Wilberforce worked with fellow-abolitionist Thomas Clarkson to inform British citizens of slavery’s brutality. Slavery was seen as a necessary evil to most. Not many wanted to know the brutal, unimaginable truth. The logic went something like this: Sugarcane was an important crop processed by slaves in the West Indies. Britain needed sugar for tea. Slavery was necessary.


Another key abolitionist featured in the film was African-born Olaudah Equiano, who after being forced into slavery, bought his freedom and published an account of his life. His book and his presence in London as a learned, outspoken man provided the strong cognitive dissonance needed to change minds.


When the film was over and I was teary-eyed, the audience began an enthusiastic round of applause.
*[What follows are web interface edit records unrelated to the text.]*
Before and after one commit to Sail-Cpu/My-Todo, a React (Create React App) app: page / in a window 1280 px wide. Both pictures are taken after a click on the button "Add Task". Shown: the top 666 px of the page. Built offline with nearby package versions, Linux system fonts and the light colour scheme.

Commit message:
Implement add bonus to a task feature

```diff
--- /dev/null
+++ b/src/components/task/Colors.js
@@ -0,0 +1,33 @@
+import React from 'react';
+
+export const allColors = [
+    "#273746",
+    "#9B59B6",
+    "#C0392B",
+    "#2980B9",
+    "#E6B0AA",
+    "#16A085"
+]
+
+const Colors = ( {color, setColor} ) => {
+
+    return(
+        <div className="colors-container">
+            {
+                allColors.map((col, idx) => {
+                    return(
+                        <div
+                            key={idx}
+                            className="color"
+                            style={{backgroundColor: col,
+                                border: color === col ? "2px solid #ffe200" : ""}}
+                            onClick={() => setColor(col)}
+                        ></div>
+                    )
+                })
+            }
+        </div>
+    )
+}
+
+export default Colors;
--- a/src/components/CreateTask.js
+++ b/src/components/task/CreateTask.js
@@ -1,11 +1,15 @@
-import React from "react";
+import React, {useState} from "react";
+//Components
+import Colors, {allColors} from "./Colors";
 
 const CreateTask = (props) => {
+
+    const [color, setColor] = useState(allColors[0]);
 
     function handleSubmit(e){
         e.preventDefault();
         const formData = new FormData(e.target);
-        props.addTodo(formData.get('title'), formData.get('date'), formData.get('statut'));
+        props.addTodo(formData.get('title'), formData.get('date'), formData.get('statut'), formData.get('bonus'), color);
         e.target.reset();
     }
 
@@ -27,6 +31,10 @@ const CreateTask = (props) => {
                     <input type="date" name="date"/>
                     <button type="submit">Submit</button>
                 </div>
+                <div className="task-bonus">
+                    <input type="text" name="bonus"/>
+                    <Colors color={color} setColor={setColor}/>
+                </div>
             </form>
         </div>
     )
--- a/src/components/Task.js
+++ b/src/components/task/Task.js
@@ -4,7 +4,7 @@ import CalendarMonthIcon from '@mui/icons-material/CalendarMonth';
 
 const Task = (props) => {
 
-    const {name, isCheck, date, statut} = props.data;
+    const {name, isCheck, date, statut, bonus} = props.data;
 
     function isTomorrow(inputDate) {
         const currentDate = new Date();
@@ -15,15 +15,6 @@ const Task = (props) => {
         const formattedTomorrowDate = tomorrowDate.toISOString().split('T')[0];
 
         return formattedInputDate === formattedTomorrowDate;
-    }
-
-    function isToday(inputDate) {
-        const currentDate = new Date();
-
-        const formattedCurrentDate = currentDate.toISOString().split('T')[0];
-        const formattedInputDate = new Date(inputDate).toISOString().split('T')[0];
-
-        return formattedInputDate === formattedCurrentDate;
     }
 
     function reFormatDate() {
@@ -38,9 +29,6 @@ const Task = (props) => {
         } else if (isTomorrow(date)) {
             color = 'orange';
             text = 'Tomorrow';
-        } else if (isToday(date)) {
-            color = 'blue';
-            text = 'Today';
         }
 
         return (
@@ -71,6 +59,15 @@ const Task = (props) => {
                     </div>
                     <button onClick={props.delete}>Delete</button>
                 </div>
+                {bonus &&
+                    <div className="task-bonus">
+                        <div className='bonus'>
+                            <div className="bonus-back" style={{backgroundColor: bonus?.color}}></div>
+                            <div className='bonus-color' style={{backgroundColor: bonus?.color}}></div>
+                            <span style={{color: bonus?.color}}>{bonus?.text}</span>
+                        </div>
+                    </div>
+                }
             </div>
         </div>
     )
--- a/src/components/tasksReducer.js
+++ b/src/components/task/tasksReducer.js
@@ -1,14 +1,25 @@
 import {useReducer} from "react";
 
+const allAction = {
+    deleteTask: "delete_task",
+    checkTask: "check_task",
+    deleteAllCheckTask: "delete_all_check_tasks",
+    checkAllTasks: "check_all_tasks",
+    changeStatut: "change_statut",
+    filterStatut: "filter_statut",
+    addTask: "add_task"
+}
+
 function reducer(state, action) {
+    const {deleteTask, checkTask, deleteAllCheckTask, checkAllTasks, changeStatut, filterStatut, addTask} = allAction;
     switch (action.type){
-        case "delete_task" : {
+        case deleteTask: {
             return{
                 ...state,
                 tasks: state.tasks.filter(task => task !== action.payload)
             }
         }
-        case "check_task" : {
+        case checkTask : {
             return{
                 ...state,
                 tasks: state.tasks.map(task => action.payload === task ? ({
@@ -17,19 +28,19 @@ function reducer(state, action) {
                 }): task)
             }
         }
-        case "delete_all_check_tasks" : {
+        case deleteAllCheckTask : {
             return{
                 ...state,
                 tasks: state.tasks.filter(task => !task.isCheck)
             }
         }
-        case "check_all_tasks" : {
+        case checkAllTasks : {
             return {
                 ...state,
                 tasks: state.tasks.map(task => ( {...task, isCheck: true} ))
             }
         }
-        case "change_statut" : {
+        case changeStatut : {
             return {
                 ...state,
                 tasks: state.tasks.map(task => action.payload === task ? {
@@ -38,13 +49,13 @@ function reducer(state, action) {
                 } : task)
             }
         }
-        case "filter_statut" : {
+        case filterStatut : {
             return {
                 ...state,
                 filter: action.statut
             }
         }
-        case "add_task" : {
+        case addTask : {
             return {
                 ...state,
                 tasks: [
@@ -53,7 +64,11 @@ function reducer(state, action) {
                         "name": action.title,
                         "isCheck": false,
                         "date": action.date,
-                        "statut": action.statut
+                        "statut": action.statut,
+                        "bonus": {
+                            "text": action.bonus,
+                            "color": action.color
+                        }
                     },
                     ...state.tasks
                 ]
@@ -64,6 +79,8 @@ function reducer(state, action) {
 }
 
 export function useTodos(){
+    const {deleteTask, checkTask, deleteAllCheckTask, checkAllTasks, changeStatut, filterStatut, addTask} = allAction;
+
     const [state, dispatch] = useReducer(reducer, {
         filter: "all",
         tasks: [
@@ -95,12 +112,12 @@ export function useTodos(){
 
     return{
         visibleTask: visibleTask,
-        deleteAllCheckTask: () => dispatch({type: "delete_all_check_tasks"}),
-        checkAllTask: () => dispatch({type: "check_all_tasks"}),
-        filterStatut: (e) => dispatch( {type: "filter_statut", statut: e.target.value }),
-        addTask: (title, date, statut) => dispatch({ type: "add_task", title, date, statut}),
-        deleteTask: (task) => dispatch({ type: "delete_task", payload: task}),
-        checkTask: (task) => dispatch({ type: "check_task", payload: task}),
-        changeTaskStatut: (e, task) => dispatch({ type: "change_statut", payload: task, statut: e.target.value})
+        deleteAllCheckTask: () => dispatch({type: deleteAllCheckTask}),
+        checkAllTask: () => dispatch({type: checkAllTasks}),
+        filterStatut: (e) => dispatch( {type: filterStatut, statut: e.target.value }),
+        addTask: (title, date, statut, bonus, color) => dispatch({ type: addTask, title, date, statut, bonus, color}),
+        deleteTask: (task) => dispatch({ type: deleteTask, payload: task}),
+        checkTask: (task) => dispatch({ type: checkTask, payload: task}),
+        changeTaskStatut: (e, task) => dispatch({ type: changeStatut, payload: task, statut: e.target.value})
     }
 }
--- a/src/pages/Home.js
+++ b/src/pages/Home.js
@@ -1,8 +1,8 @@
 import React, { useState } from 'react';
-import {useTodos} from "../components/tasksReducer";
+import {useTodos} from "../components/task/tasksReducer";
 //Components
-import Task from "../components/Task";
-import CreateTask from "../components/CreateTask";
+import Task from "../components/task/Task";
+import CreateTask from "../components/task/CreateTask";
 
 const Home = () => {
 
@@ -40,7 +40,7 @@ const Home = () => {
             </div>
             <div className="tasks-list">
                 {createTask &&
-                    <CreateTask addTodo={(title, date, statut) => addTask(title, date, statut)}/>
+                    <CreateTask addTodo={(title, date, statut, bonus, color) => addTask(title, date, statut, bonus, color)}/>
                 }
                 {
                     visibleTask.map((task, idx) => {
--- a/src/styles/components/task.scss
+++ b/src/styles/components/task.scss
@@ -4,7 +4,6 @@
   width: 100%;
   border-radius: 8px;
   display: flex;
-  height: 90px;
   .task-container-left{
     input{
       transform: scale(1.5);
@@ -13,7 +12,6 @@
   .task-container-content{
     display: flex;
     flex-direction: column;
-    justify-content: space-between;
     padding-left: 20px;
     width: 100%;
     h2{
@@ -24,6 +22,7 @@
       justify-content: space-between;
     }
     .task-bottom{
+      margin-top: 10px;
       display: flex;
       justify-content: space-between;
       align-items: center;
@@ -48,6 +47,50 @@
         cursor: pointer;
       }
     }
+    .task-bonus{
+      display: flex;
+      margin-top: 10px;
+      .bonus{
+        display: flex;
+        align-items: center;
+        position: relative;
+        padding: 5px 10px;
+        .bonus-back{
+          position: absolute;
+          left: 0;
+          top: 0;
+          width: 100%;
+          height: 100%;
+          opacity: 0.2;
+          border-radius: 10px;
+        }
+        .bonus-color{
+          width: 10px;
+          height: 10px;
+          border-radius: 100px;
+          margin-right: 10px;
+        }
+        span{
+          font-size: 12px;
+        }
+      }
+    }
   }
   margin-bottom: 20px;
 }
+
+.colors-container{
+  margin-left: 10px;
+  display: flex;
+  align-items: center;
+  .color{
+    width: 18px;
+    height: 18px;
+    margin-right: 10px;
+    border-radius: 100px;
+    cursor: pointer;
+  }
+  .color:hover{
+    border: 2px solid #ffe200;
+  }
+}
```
I was so emotionally overcome that I couldn’t clap. I knew I would burst into tears. As I began walking out and unobtrusively dabbing my eyes, a young woman stood up and proclaimed, “Slavery is still going on today! Go home to your computers and google theamazingchange.com! Get informed!” Then the audience began clapping for the young woman. She began sobbing uncontrollably. 


The human brain is designed to ignore what is not immediately affecting its survival. It has to. We receive so much sensory stimulation that the brain has to filter out most of it and only pay attention to selected stimuli. Ignoring things is a natural phenomenon. Realizing that we have to actively educate ourselves about important issues that may not be in our immediate vicinity is a goal we must all work to accomplish.


The United States abolished the African slave trade on January 1, 1808, shortly after the British abolition. By the end of 1865, with the ratification of the 13th Amendment to the Constitution, slavery was abolished and prohibited in the United States.


Slavery still exists in many forms around the world. The remarkable theamazingchange.com website will undoubtedly prompt many to proclaim “Was blind, but now I see.”